But as Sci-Hub grew in popularity, academic publishers grew alarmed.
Sci-Hub posed a direct threat to their business model.
But even after receiving the “YOU HAVE BEEN SUED” email, Elbakyan was surprisingly relaxed. The publicity made Sci-Hub bigger, transforming it into the largest Open Access academic resource in the world.
In just six years of existence, Sci-Hub had become a juggernaut: the 64.5 million papers it hosted represented two-thirds of published research, and it was available to anyone.
“I remember when the administrator at Lib Gen sent me this news and said something like ‘Well, that’s...
that’s a real problem.’ There’s no literal translation,” Elbakyan tells me in Russian.
The server hosted Sci-Hub, a website with over 64 million academic papers available for free to anybody in the world.
It was the reason that, one day in June 2015, Alexandra Elbakyan, the student and programmer with a futurist streak and a love for neuroscience blogs, opened her email to a message from the world’s largest publisher: “YOU HAVE BEEN SUED.” It wasn’t long before an administrator at Library Genesis, another pirate repository named in the lawsuit, emailed her about the announcement.
Even Harvard said in 2012 that it couldn’t afford journals’ rising fees, citing, in particular, two publishers that had inflated their rates by 145 percent within six years.

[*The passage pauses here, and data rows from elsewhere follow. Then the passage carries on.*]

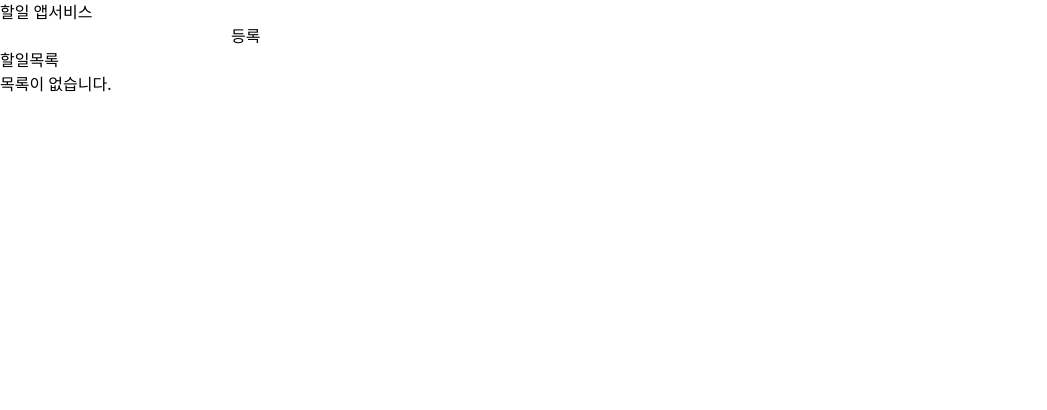
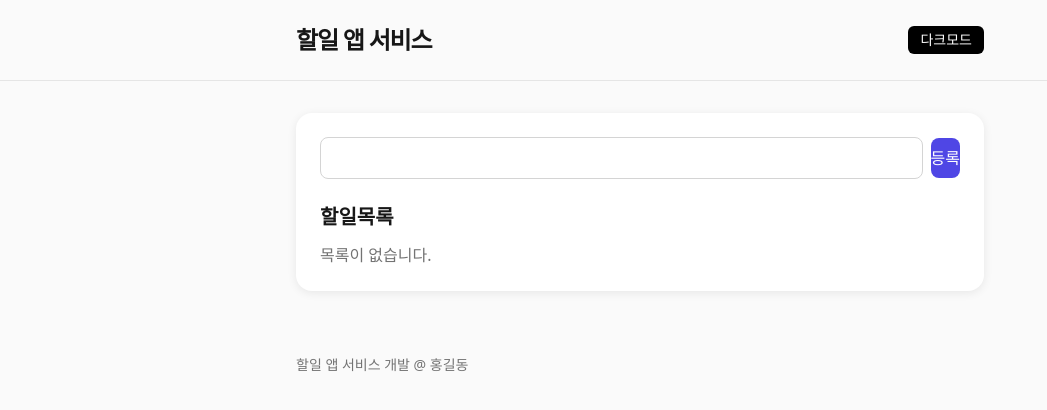
Before and after one commit to sbk283/til_react_cra_ts, a React (Create React App) app: page / in a window 1280 px wide. Shown: the top 410 px of the page, without its empty margins (0-1047 px from the left). Built offline with nearby package versions, Linux system fonts and the light colour scheme.

Commit message:
[docs] tailwind 의 이해

```diff
--- a/src/App.tsx
+++ b/src/App.tsx
@@ -3,17 +3,37 @@
 import { TodoProvider } from './context/todo/TodoProvider';
 
 function App(): JSX.Element {
+  // ts 자리
+  const toggleDark = () => {
+    document.documentElement.classList.toggle('dark');
+  };
   // tsx 자리
   return (
-    <TodoProvider>
-      <div>
-        <h1>할일 앱서비스</h1>
-        <div>
-          <TodoWrite />
-          <TodoList />
-        </div>
-      </div>
-    </TodoProvider>
+    <div className="min-h-screen bg-neutral-50 text-neutral-900 dark:bg-neutral-900 dark:text-neutral-100">
+      <TodoProvider>
+        <header className="border-b border-neutral-200 dark:border-neutral-800">
+          <div className="container-app flex items-center py-6">
+            <h1 className="flex-1 text-2xl font-bold tracking-tighter">할일 앱 서비스</h1>
+            <button
+              onClick={toggleDark}
+              className="rounded-md bg-black px-3 py-1 text-sm text-white hover:opacity-90 dark:bg-white dark:text-black"
+            >
+              <span className="inline dark:hidden">다크모드</span>
+              <span className="hidden dark:inline">라이트모드</span>
+            </button>
+          </div>
+        </header>
+        <main className="container-app py-8">
+          <div className="dark: space-y-6 rounded-xl2 bg-white p-6 shadow-card dark:bg-neutral-800">
+            <TodoWrite />
+            <TodoList />
+          </div>
+        </main>
+        <footer className="container-app py-8 text-sm text-neutral-500 dark:text-neutral-400">
+          할일 앱 서비스 개발 @ 홍길동
+        </footer>
+      </TodoProvider>
+    </div>
   );
 }
 
--- a/src/components/todos/TodoItem.tsx
+++ b/src/components/todos/TodoItem.tsx
@@ -50,36 +50,59 @@
     setIsEdit(false);
   };
 
-  // CSS 객체 만들기
-  const liStyle: React.CSSProperties = {
-    display: 'flex',
-    gap: '10px',
-    alignItems: 'center',
-    justifyContent: 'center',
-    color: todo.completed ? 'gray' : 'red',
-    textDecoration: todo.completed ? 'line-through' : 'none',
-  };
-
   return (
-    <li style={liStyle}>
+    <li
+      className={[
+        'flex items-center justify-between gap-2 rounded-lg border px-3 py-2',
+        todo.completed ? 'text-neutral-400 line-through' : 'text-neutral-900 dark:text-neutral-100',
+      ].join(' ')}
+    >
       {isEdit ? (
-        <>
+        <div className="flex w-full items-center gap-2">
           <input
             type="text"
             value={editTitle}
             onChange={e => setEditTitle(e.target.value)}
             onKeyDown={hanldeKeyDown}
+            className="flex-1 rounded-md border border-neutral-300 bg-white px-2 py-1 outline-none focus:ring-brand dark:border-neutral-700 dark:bg-neutral-900"
           />
-          <button onClick={handleEditSave}>저장</button>
-          <button onClick={handleEditCancel}>취소</button>
-        </>
+          <button
+            onClick={handleEditSave}
+            className="rounded-md bg-brand px-3 py-1 text-white hover:opacity-90"
+          >
+            저장
+          </button>
+          <button
+            onClick={handleEditCancel}
+            className="rounded-md border border-neutral-300 px-2 py-1 hover:bg-neutral-50 dark:border-neutral-700 dark:hover:bg-neutral-800"
+          >
+            취소
+          </button>
+        </div>
       ) : (
-        <>
-          <input type="checkbox" onChange={() => toggleTodo(todo.id)} checked={todo.completed} />
-          <span>{todo.title}</span>
-          <button onClick={handleEdit}>수정</button>
-          <button onClick={() => deleteTodo(todo.id)}>삭제</button>
-        </>
+        <div className="flex w-full items-center gap-3">
+          <input
+            type="checkbox"
+            onChange={() => toggleTodo(todo.id)}
+            checked={todo.completed}
+            className="h-4 w-4 accent-brand"
+          />
+          <span className="flex-1">{todo.title}</span>
+          <div className="flex items-center gap-2">
+            <button
+              onClick={handleEdit}
+              className="dark: rounded-md border border-neutral-300 px-3 py-1 hover:bg-neutral-50 dark:border-neutral-700 dark:hover:bg-neutral-800"
+            >
+              수정
+            </button>
+            <button
+              onClick={() => deleteTodo(todo.id)}
+              className="rounded-md border border-red-300 px-3 py-1 text-red-600 hover:bg-red-50 dark:hover:bg-red-900/20"
+            >
+              삭제
+            </button>
+          </div>
+        </div>
       )}
     </li>
   );
--- a/src/components/todos/TodoList.tsx
+++ b/src/components/todos/TodoList.tsx
@@ -5,11 +5,11 @@
   const { todos } = useTodosState();
   return (
     <div>
-      <h2>할일목록</h2>
+      <h2 className="text-xl font-semibold">할일목록</h2>
       {todos.length === 0 ? (
-        <p>목록이 없습니다.</p>
+        <p className="mt-3 text-neutral-500">목록이 없습니다.</p>
       ) : (
-        <ul>
+        <ul className="mt-4 space-y-2">
           {todos.map(item => (
             <TodoItem key={item.id} todo={item} />
           ))}
--- a/src/components/todos/TodoWrite.tsx
+++ b/src/components/todos/TodoWrite.tsx
@@ -32,9 +32,20 @@
   };
   // jsx 자리
   return (
-    <div>
-      <input type="text" value={title} onChange={e => handleChange(e)} onKeyDown={handleKeyDown} />
-      <button onClick={handleAdd}>등록</button>
+    <div className="flex items-center gap-2">
+      <input
+        type="text"
+        value={title}
+        onChange={e => handleChange(e)}
+        onKeyDown={handleKeyDown}
+        className="flex-1 rounded-lg border border-neutral-300 bg-white px-3 py-2 outline-none focus:ring-2 focus:ring-brand dark:border-neutral-700 dark:bg-neutral-900"
+      />
+      <button
+        onClick={handleAdd}
+        className="px-y rounded-lg bg-brand py-2 text-white hover:opacity-90 active:opacity-80"
+      >
+        등록
+      </button>
     </div>
   );
 };
--- a/src/index.css
+++ b/src/index.css
@@ -2,7 +2,6 @@
 @tailwind components;
 @tailwind utilities;
 
-/* 프로젝트 공통 유틸(선택) */
 :root {
   --app-max-w: 720px;
 }
@@ -14,5 +13,46 @@
 }
 
 .container-app {
-  @apply mx-auto max-w-[var(--app-max-w)] px-4;
+  @apply max-w-[var(--app-max-w)] mx-auto px-4;
 }
+
+/* ------------- 테마 변수 ------------- */
+/* Light (기본) */
+:root {
+  --bg: 0 0% 98%;
+  --fg: 222 47% 11%;
+  --surface: 0 0% 100%;
+  --border: 220 13% 91%;
+  --primary: 245 83% 60%; /* 보라 */
+  --primary-fg: 0 0% 100%;
+}
+
+/* Dark */
+.theme-dark {
+  --bg: 222 47% 7%;
+  --fg: 210 40% 96%;
+  --surface: 222 47% 11%;
+  --border: 217 19% 27%;
+  --primary: 245 83% 60%;
+  --primary-fg: 0 0% 100%;
+}
+
+/* Ocean */
+.theme-ocean {
+  --bg: 200 60% 97%;
+  --fg: 210 24% 20%;
+  --surface: 200 50% 99%;
+  --border: 206 15% 85%;
+  --primary: 200 90% 45%; /* 파랑 */
+  --primary-fg: 0 0% 100%;
+}
+
+/* High Contrast */
+.theme-hc {
+  --bg: 0 0% 100%;
+  --fg: 0 0% 0%;
+  --surface: 0 0% 100%;
+  --border: 0 0% 0%;
+  --primary: 62 100% 50%; /* 노랑 */
+  --primary-fg: 0 0% 0%;
+}
--- a/tailwind.config.js
+++ b/tailwind.config.js
@@ -18,6 +18,13 @@
           800: '#3730a3',
           900: '#312e81',
         },
+        // CSS 변수(HSL 값) 연결
+        bg: 'hsl(var(--bg))',
+        fg: 'hsl(var(--fg))',
+        surface: 'hsl(var(--surface))',
+        borderc: 'hsl(var(--border))',
+        primary: 'hsl(var(--primary))',
+        'primary-fg': 'hsl(var(--primary-fg))',
       },
       boxShadow: {
         card: '0 2px 10px rgba(0,0,0,0.08)',
```
Also changed, not shown: 1 other file (tests, documents, lock files or other folders).
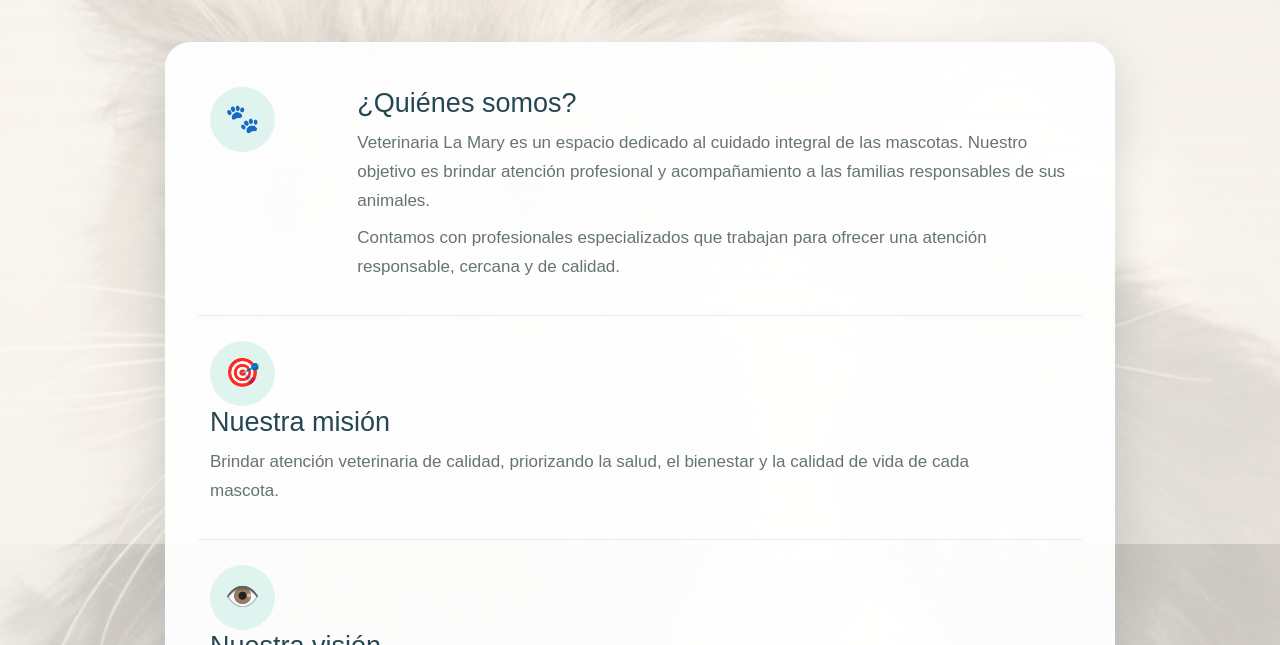
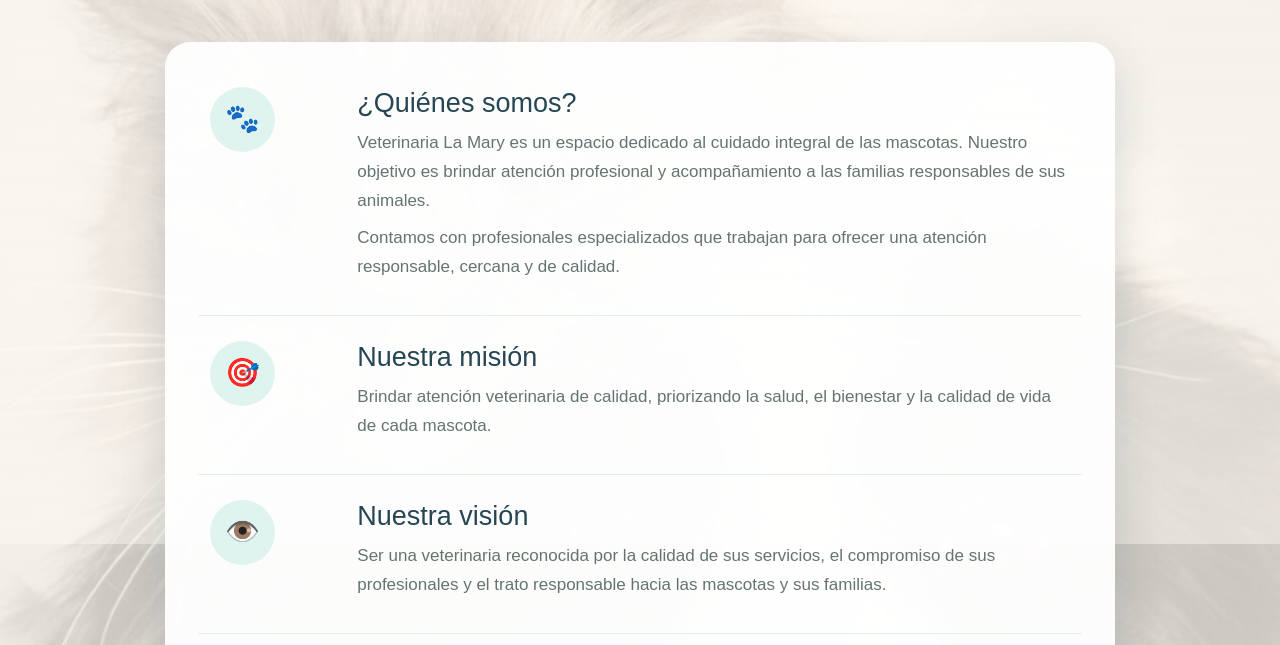
Before and after one commit to Carlos-adan/veterinaria-la-mary, a website: page institucional.html in a window 1280 px wide. Shown: the part 256-901 px from the top of the page. Drawn offline with nearby package versions, Linux system fonts and the light colour scheme.

Commit message:
mejora en la visualización de párrafos

```diff
--- a/institucional.html
+++ b/institucional.html
@@ -80,10 +80,10 @@
             </div>
 
             <div class="bloque-institucional row align-items-start">
-                <div class="col-3 col-md-9">
+                <div class="col-2">
                     <div class="icono-institucional">🎯</div>
                 </div>
-                <div class="col-10 col-md-11">
+                <div class="col-10">
                     <h2>Nuestra misión</h2>
                     <p> Brindar atención veterinaria de calidad, priorizando
                         la salud, el bienestar y la calidad de vida de cada mascota.
@@ -92,10 +92,10 @@
             </div>
 
             <div class="bloque-institucional row align-items-start">
-                <div class="col-3 col-md-9">
+                <div class="col-2">
                     <div class="icono-institucional">👁️</div>
                 </div>
-                <div class="col-10 col-md-11">
+                <div class="col-10">
                     <h2>Nuestra visión</h2>
                     <p> Ser una veterinaria reconocida por la calidad de sus
                         servicios, el compromiso de sus profesionales y el trato
```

Germany’s University of Konstanz dropped its subscription to Elsevier’s journals in 2014, saying its prices had increased by 30 percent in five years.